White collar crime: vulnerable women, predatory clergymen

Publication Date01 November 2002
Date01 November 2002
AuthorMargaret Kennedy
SubjectHealth & social care,Sociology
key words
professional abuse
power and consent
church guidance
This paper examines themes
that emerge from supporting adults
who have been sexually violated by
Church ministers and clergy.The
author suggests that despite
obstacles put in place by churches of
all denominations, victims are
beginning to speak out.
Policy and researchoverview
The Journal of Adult Protection Volume 4 Issue 4 • November 2002 © Pavilion Publishing (Brighton) Limited 23
In the last eight to ten years as founder and co-ordinator of
MACSAS,2a group for clergy abuse victims, I have supported
women and men who have been sexually violated within the
clergy/ministerial (pastoral) relationship as adults.
Research into this area
Chibnall, Wolf and Duckro (1998) conducted a study with a
sample of 1,164 Roman Catholic sisters in America. They were
looking at the sexual trauma experiences of these nuns and
their findings are alarming. Nineteen per cent of the nuns
reported sexual abuse in childhood.
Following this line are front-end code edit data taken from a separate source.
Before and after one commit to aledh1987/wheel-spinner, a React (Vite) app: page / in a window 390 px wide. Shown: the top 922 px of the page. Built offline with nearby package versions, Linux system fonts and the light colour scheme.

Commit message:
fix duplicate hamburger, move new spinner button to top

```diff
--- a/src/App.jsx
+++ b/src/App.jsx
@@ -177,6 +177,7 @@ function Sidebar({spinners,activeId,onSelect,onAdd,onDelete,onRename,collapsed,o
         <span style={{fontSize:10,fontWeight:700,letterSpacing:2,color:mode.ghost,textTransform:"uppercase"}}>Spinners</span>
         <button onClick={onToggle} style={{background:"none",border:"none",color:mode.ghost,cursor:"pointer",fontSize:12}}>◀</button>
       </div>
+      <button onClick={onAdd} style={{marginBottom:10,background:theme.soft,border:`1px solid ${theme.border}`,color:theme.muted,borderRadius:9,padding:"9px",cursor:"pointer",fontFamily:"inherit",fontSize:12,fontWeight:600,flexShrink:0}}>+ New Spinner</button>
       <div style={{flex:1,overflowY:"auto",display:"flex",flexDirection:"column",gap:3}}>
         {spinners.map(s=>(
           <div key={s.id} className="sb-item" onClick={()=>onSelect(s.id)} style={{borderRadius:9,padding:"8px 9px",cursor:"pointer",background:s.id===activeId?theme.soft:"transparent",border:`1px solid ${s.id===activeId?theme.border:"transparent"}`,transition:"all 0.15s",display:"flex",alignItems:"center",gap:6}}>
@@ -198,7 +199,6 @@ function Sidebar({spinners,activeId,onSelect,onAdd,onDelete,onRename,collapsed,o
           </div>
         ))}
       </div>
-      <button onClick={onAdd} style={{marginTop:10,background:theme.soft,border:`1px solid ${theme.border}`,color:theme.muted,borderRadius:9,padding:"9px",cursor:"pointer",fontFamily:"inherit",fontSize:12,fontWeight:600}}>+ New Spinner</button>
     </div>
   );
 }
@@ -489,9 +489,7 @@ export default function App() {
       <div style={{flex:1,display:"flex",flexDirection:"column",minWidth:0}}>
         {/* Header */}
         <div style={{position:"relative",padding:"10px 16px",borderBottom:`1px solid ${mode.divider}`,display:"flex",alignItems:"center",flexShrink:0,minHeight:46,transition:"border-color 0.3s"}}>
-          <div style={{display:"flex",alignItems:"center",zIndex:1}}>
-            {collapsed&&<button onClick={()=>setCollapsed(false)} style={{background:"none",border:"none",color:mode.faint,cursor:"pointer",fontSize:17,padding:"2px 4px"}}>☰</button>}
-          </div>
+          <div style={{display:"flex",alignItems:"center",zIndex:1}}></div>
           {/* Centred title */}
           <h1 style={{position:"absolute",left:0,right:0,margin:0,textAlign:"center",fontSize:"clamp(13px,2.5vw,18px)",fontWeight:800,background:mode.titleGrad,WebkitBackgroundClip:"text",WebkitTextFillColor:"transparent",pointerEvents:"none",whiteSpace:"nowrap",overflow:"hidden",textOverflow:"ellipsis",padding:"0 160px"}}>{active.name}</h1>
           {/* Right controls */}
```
The prevalence for sexual
exploitation during religious life was 12.5% (N=146); 40% of
this group had two or more experiences of sexual exploitation
(4.9% overall). The prevalence for sexual exploitation by
Catholic priests was 6.2%, nuns 3.1%, and lay people 2.4%
(0.9% unidentified). The highest single prevalence was
associated with Catholic priests acting as spiritual directors
(2.3%). Other roles identified by priest perpetrators included
pastor, retreat director, counsellor and mentor.
Blackmon (1985) in a PhD study of 300 clergy in southern
California, comprising clergy from four denominations
(Assembly of God, Episcopal, Presbyterian and United
Methodist), found:
111 (37%) reported engaging in sexual behaviour
inappropriate for a minister
36 (12.67%) reported sexual intercourse with a Church
member other than their spouse
76% of the clergy reported knowledge of another minister who
had engaged in sexual intercourse with a Church member.
White collar crime:1
vulnerable women,
predatory clergymen Margaret Kennedy
Founder/Co-ordinator, CSSA and MACSAS
1 This paper is adapted from the Mary Edwardes Memorial Lecture to SPANA
Survivors of Professional Abuse National Association, June 30 2000, Kensington
Town Hall.
2 Minister and Clergy Sexual Abuse Survivors, a self-help group for women and men
sexually abused by clergy either as children or adults. Address: MACSAS c/o BM-
CSSA, London WC1N 3XX.

To continue reading

Request your trial

VLEX uses login cookies to provide you with a better browsing experience. If you click on 'Accept' or continue browsing this site we consider that you accept our cookie policy. ACCEPT